Sympathy for the Devil

Maria Bamford used to do a bit about a boyfriend who was “a musician, so you already know he’s sleazy.” Rock and rollers aren’t typically known as models of domestic stability, and of course, that’s part of their appeal in a lot of ways. Perhaps most impressively, Screaming Jay Hawkins apparently sired so many children that a data registry was set up for the sole purpose of tracking his offspring. (Hey, I didn’t say it was a positive accomplishment.)

A similar rock and roll sperm donor was Brian Jones, co-founder (and arguably the best musician) of the Rolling Stones. Unlike most of the band (whom Lemmy recalls as having worked to cultivate “an air of disrespectability”), Jones apparently was considered a genuine bad boy, and according to Allmusic, had several children while he was still in his teens.
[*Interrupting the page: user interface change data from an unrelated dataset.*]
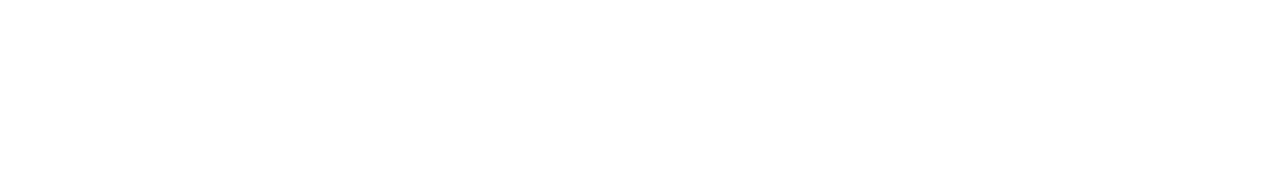
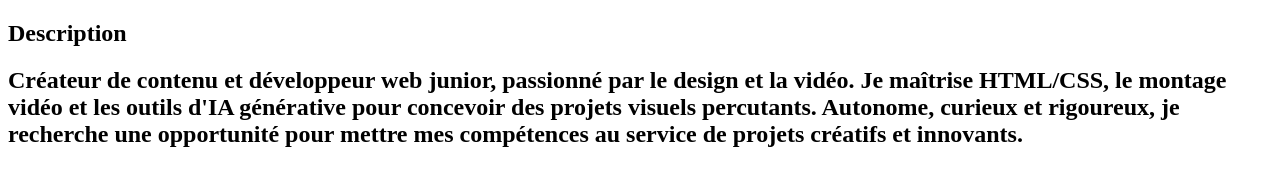
Before and after one commit to aalniiss/mon-cv, a plain HTML site: page index.html in a window 1280 px wide. Drawn offline with Linux system fonts and the light colour scheme.

Commit message:
mise en place de la description

```diff
--- a/index.html
+++ b/index.html
@@ -7,6 +7,7 @@
     <title>Document</title>
 </head>
 <body>
-
+    <h2>Description</h2>
+    <h2>Créateur de contenu et développeur web junior, passionné par le design et la vidéo. Je maîtrise HTML/CSS, le montage vidéo et les outils d'IA générative pour concevoir des projets visuels percutants. Autonome, curieux et rigoureux, je recherche une opportunité pour mettre mes compétences au service de projets créatifs et innovants.</h2>
 </body>
 </html>
```
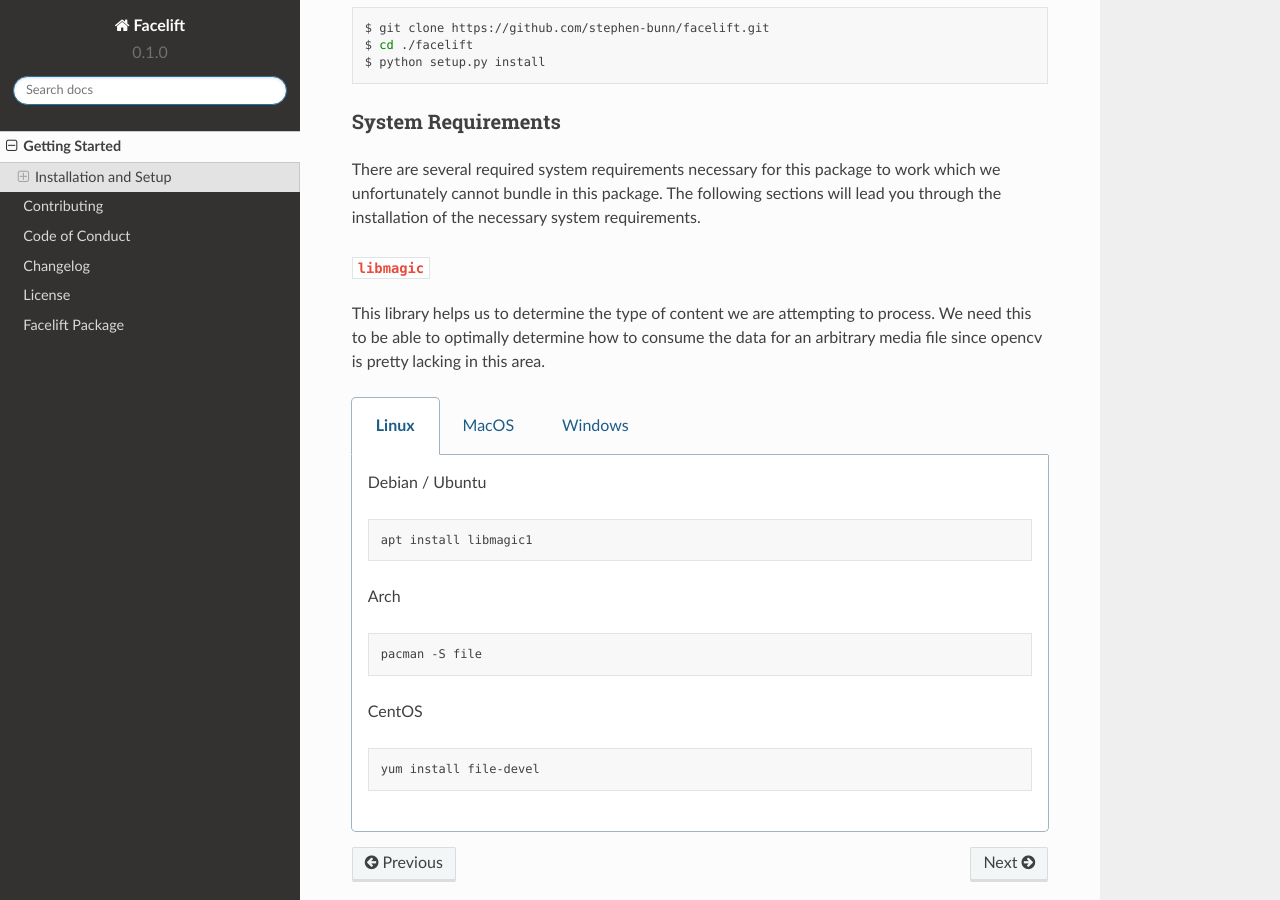
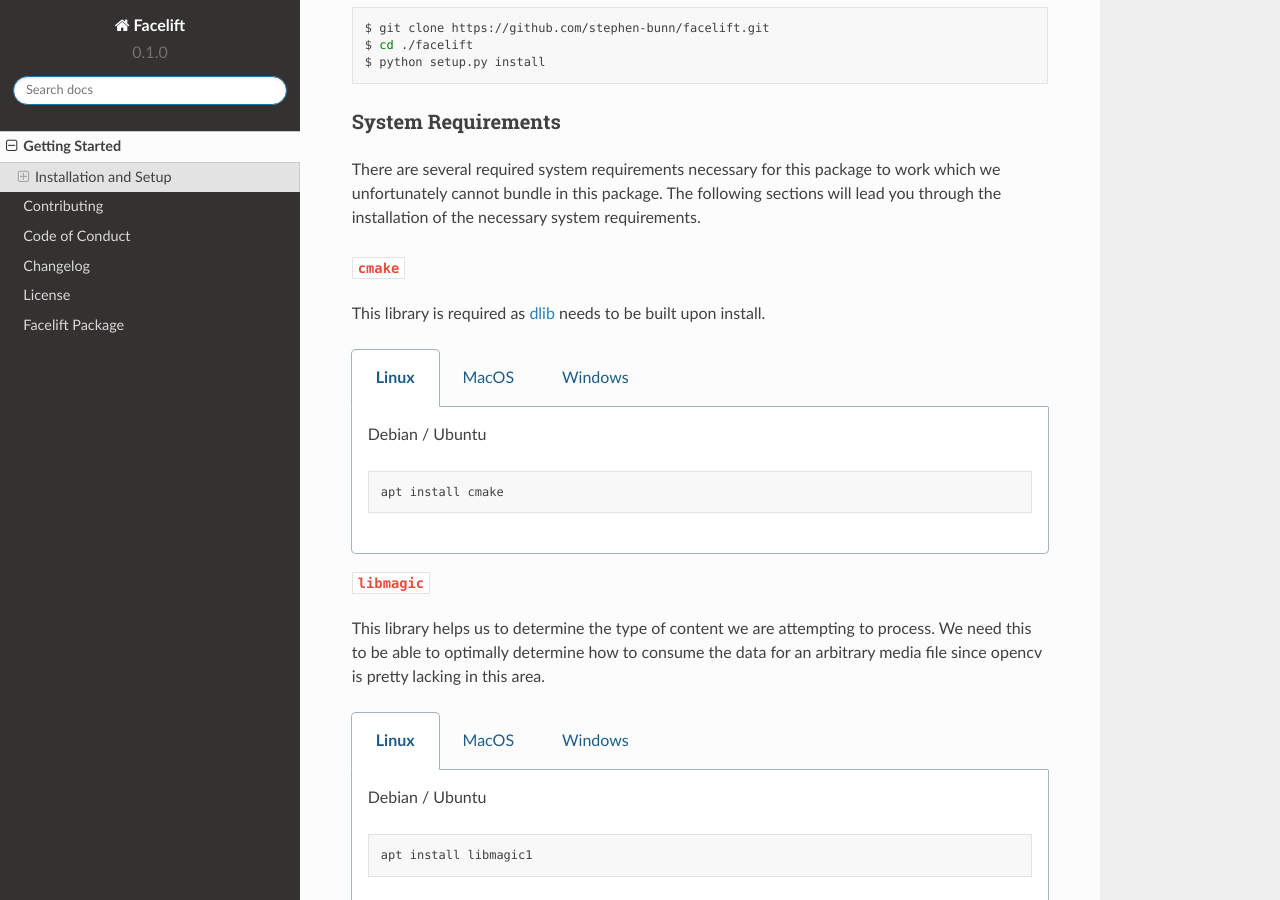
Before and after one commit to stephen-bunn/facelift, a Sphinx documentation site: the page built from docs/source/getting-started.rst, in a window 1280 px wide and 900 px high, scrolled down 501 px. Built offline with Sphinx 7.4.7 and the Read the Docs theme 2.0.0, drawn with Linux system fonts in a browser that asks for light colours.

Commit message:
Adding cmake to required system deps in docs
- Fixing some docstrings

Signed-off-by: Stephen Bunn <stephen@bunn.io>

```diff
--- a/docs/source/getting-started.rst
+++ b/docs/source/getting-started.rst
@@ -35,6 +35,46 @@
 The following sections will lead you through the installation of the necessary system
 requirements.
 
+``cmake``
+---------
+
+This library is required as `dlib <http://dlib.net/>`_ needs to be built upon install.
+
+.. tabs::
+
+   .. group-tab:: Linux
+
+      Debian / Ubuntu
+
+      .. code-block:: bash
+
+         apt install cmake
+
+   .. group-tab:: MacOS
+
+      Homebrew
+
+      .. code-block:: bash
+
+         brew install cmake
+
+      Macports
+
+      .. code-block:: bash
+
+         port install cmake
+
+   .. group-tab:: Windows
+
+      `Download the CMake installer <https://cmake.org/download/>`_ and make sure to
+      enable the setting to "Add CMake to the system PATH for all users" when
+      installing.
+      You may need to restart your shell depending on what terminal emulator you are
+      using in Windows.
+
+      Make sure that you can run ``cmake --version`` in your shell without recieving a
+      non-zero exit status code to verify your installation.
+
 ``libmagic``
 ------------
 
@@ -51,18 +91,6 @@
       .. code-block:: bash
 
          apt install libmagic1
-
-      Arch
-
-      .. code-block:: bash
-
-         pacman -S file
-
-      CentOS
-
-      .. code-block:: bash
-
-         yum install file-devel
 
    .. group-tab:: MacOS
 
```
Also changed, not shown: 2 other files.
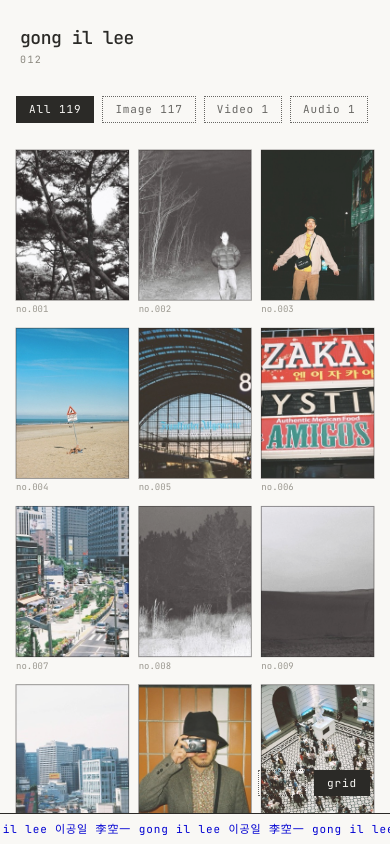
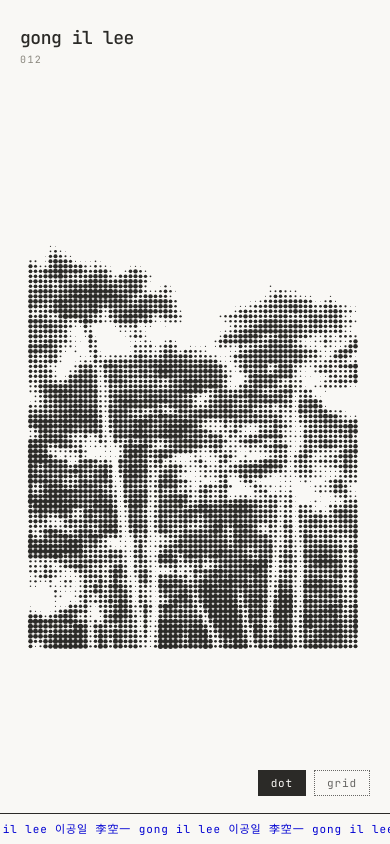
Before and after one commit to gongillee/gongillee.com, a React (Vite) app: page / in a window 390 px wide. Built offline with nearby package versions, Linux system fonts and the light colour scheme; a web font is replaced by a local one.

Commit message:
update: default view is dot(canvas)

```diff
--- a/App.tsx
+++ b/App.tsx
@@ -27,10 +27,7 @@ const buildModalItem = (projectIdx: number): ModalItem => {
 };
 
 const App: React.FC = () => {
-  // Mobile lands on the index — the canvas is a desktop-first surface
-  const [view, setView] = useState<View>(() =>
-    typeof window !== 'undefined' && window.innerWidth < 768 ? 'index' : 'canvas'
-  );
+  const [view, setView] = useState<View>('canvas');
   // Modal state: an ordered list of project indices + the current position in it
   const [modal, setModal] = useState<{ list: number[]; pos: number } | null>(null);
 
```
Unsurprisingly, this behavior didn’t stop when he became a rock star. Of course, in the 1960s, there was considerably greater stigma attached to illegitimacy, and when Jones impregnated a woman named Dawn Molloy in 1964, she was paid £ 700 for her silence, and when she gave birth to a son in early 1965, the child was put up for adoption. His biological father was unnamed on his birth certificate, which identified him solely as a musician.

The child was adopted and grew up as John Maynard, and after fathering two children of his own, he researched his parentage. His story may be found here, and despite the fact that it’s in the Daily Mail, it’s worth checking out:

‘I met some people last summer and was invited on to their boat.

‘It turned out they were the biggest Stones fans, so I had to listen to Paint It Black and Sympathy For The Devil and so on, while they jigged around and talked about the Stones. I didn’t say a word. What’s the point? It’s almost as if I’m silenced too.’

Advertisements

About profmondo

Dad, husband, mostly free individual, medievalist, writer, and drummer. "Gladly wolde he lerne and gladly teche."
This entry was posted in Music. Bookmark the permalink.

Leave a Reply

Fill in your details below or click an icon to log in:

WordPress.com Logo

You are commenting using your WordPress.com account. Log Out / Change )

Twitter picture

You are commenting using your Twitter account. Log Out / Change )

Facebook photo

You are commenting using your Facebook account. Log Out / Change )

Google+ photo

You are commenting using your Google+ account. Log Out / Change )

Connecting to %s